Welcome to History of The Star Sisters - Part 3. (To read Parts 1 and 2, Click HERE and HERE.)
In this final installment of History of The Star Sisters, creator Jon Seisa returns to give his opinions on the produced MOTUC 3-Pack, reflect on his personal project from 1980 that was a partial influence when bringing The Star Sisters dolls to life and answer whether or not there was any packaging in the works at Mattel for Starla, Jewelstar and Tallstar. Although this will likely be the final interview with Jon concerning The Star Sisters, I am hopeful there will be more Star Sisters goodness to come at a later time.
Do you recall if The Star Sisters got far enough along in the process to have packaging ("proof cards", etc.) designed for them? If so, could you describe what it would have looked like?
I do not recollect any packaging designs for the Star Sisters; it may have been in the works, but I just don’t remember seeing it, or simply wasn't privy to it.
Did you have any specific inspirations in mind when conceiving The Star Sisters?

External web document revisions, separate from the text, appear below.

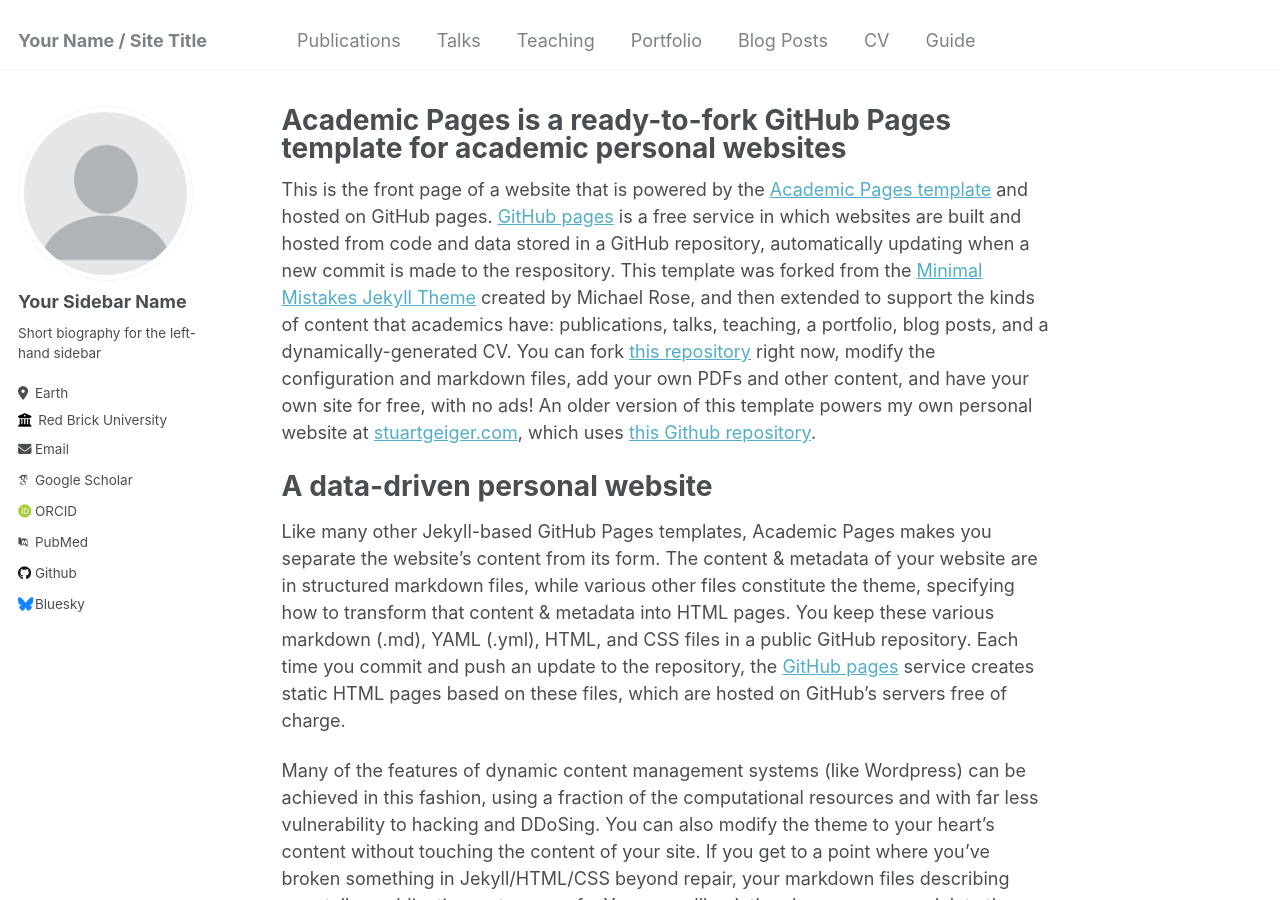
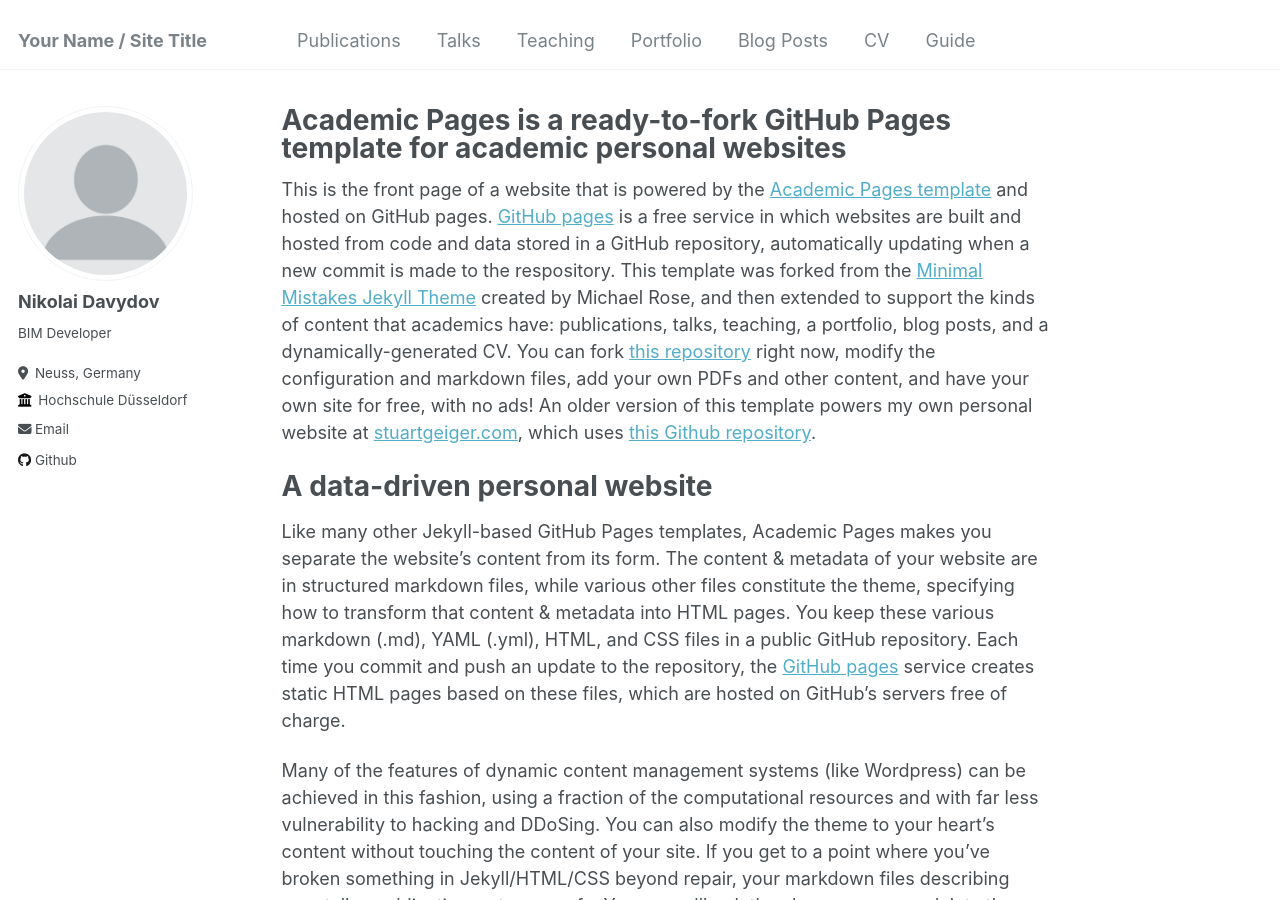
Before and after one commit to Nikola1Davydov/NikolaiDavydov, a Jekyll site: the page built from _pages/about.md, in a window 1280 px wide and 900 px high. Built offline with Jekyll 4.4.1, drawn with Linux system fonts in a browser that asks for light colours; some web fonts are replaced.

Commit message:
some update

```diff
--- a/_config.yml
+++ b/_config.yml
@@ -22,33 +22,33 @@ repository               : "academicpages/academicpages.github.io"
 author:
   # Biographic information
   avatar           : "profile.png"
-  name             : "Your Sidebar Name"
+  name             : "Nikolai Davydov"
   pronouns         : # example: "she/her"
-  bio              : "Short biography for the left-hand sidebar"
-  location         : "Earth"
-  employer         : "Red Brick University"
+  bio              : "BIM Developer"
+  location         : "Neuss, Germany"
+  employer         : "Hochschule Düsseldorf"
   uri              : # URL
-  email            : "none@example.org"
+  email            : "nik_davydov_1992@outlook.com"
 
   # Academic websites
   arxiv            : # URL - Update with the correct link to your profile
-  googlescholar    : "https://scholar.google.com/citations?user=PS_CX0AAAAAJ"
+  googlescholar    : #"https://scholar.google.com/citations?user=PS_CX0AAAAAJ"
   impactstory      : # URL
-  orcid            : "http://orcid.org/yourorcidurl"
+  orcid            : #"http://orcid.org/yourorcidurl"
   semantic         : # URL
-  pubmed           : "https://www.ncbi.nlm.nih.gov/pubmed/?term=john+snow"
+  pubmed           : #"https://www.ncbi.nlm.nih.gov/pubmed/?term=john+snow"
   researchgate     : # URL
 
   # Repositories and software development
   bitbucket        : # Username - Update with your username on the site
   codepen          : # Username
   dribbble         : # Username
-  github           : "academicpages"
+  github           : "https://github.com/Nikola1Davydov"
   kaggle           : # Username
   stackoverflow    : # User number or user number and name (i.e., use "1" or "1/jeff-atwood")
 
   # Social media
-  bluesky          : "bsky.app" # Replace this with you Bluesky username
+  bluesky          : #"bsky.app" # Replace this with you Bluesky username
   facebook         : # Username
   flickr           : # Username
   foursquare       : # Username
```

Well, in terms of personal inspiration that I drew from in creating the Star Sisters, as far as a sort of jumping board of reference, I think a bit of a personal creation and project did bleed through to help give the Star Sisters life and their inception. This came from an early endeavor I had mutually collaborated with two other Disney artists and writers (Names Removed) in 1980; this was a project of our own enterprise. I would later bring (Name Removed) onto the Star Sisters project to help hammer out some further back-story positioning for the Star Sisters product line. The conceptual project was a musical fantasy film concept entitled “Spectro the RainboWizard,” that we had conjured up and toyed with for our own personal creative expression.

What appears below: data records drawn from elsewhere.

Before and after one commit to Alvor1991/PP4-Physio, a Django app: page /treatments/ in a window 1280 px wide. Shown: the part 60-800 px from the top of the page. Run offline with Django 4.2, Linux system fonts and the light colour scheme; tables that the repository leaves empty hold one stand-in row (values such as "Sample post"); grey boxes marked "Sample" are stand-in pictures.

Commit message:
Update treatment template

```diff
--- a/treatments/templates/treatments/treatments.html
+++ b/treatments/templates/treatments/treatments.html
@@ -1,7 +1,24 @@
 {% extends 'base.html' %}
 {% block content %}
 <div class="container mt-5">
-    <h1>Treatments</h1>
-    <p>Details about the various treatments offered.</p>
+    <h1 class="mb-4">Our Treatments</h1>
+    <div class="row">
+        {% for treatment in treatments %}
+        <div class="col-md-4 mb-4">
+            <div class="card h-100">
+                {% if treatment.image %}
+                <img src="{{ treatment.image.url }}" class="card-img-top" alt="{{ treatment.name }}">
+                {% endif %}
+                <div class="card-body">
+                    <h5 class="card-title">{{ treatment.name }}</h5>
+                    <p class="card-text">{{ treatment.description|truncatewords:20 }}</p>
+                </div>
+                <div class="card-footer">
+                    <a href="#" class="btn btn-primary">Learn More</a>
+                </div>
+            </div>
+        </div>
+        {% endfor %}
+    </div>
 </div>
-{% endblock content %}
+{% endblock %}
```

We had created three characters called “The Little Hues” who were rainbow fairies (two shown below). They lived in the Magic Prism that powered Spectro’s Rainbow Making Machine, but the prism was stolen by the evil antagonist, a storm wizard, who imprisoned The Little Hues in crystals and scattered them throughout the land and cursed the land with perpetual storms. The protagonist, a boy, coaxes the dejected Spectro out of retirement to free The Little Hues from their crystal entombments in order to bring back the rainbow and the sun which ends the curse and ceaseless torrential storms. So in this regard you can see the influence of the Little Hues in the Star Sisters via the parallel situation and crisis of crystal entombment, though the overall scenarios are really quite different.
Have you seen the produced Star Sisters 3-Pack that Mattel/The Four Horsemen incorporated into the Masters of the Universe Classics line? If so, what do you think of them?
Yes, I have, and I really must say that I’m really quite pleased and impressed with them; they are wonderfully sculpted creations with great attention to details. They are different from the original Star Sisters targeting the girls’ toy market for a reason, and that has to do with the different toy play pattern that the boys’ toy market demands. In toy play patterns for girls, hair play is a major feature, and of course aesthetical prettiness and a feminine slant, softness. Though Jewel Star did not have hair, she had a high pretty factor of the jewel aspect and girls love jewelry. (Note to the Readers: Jewestar has hair in the 1987 Mattel Toys catalogs, although it's possible the in-house model did not.) The dolls were meant to empower girls with “Girl Power” but the feature of actual “fighting” is not high on the girl attribute chart as it is with boys and boy toy play, so with girls other elements are pursued like having dexterity, spinning, agility,casting spells, magic, and powers that make the adversary powerless. Girls rely more on imagination, while boys want to see tangible cause and effect results. For the boy market the MOTU Star Sisters had to be “masculinized” for boy toy play, so I understand their more muscular forms. And of course the hair play feature was substituted with sculpted hair to diminish the “doll” aspect and rev up the “action figure” aspect. I think they did a fantastic adaptation for their primary target market. Also, in terms of marketing and packing them out as a complete 3-pack set, instead of individually, was extremely savvy because as separate collectibles I believe enthusiasm would have waned rapidly resulting in lesser sales, while as a 3 pack it created more intensity and a “must-have” factor that would endure longer, promising higher sales.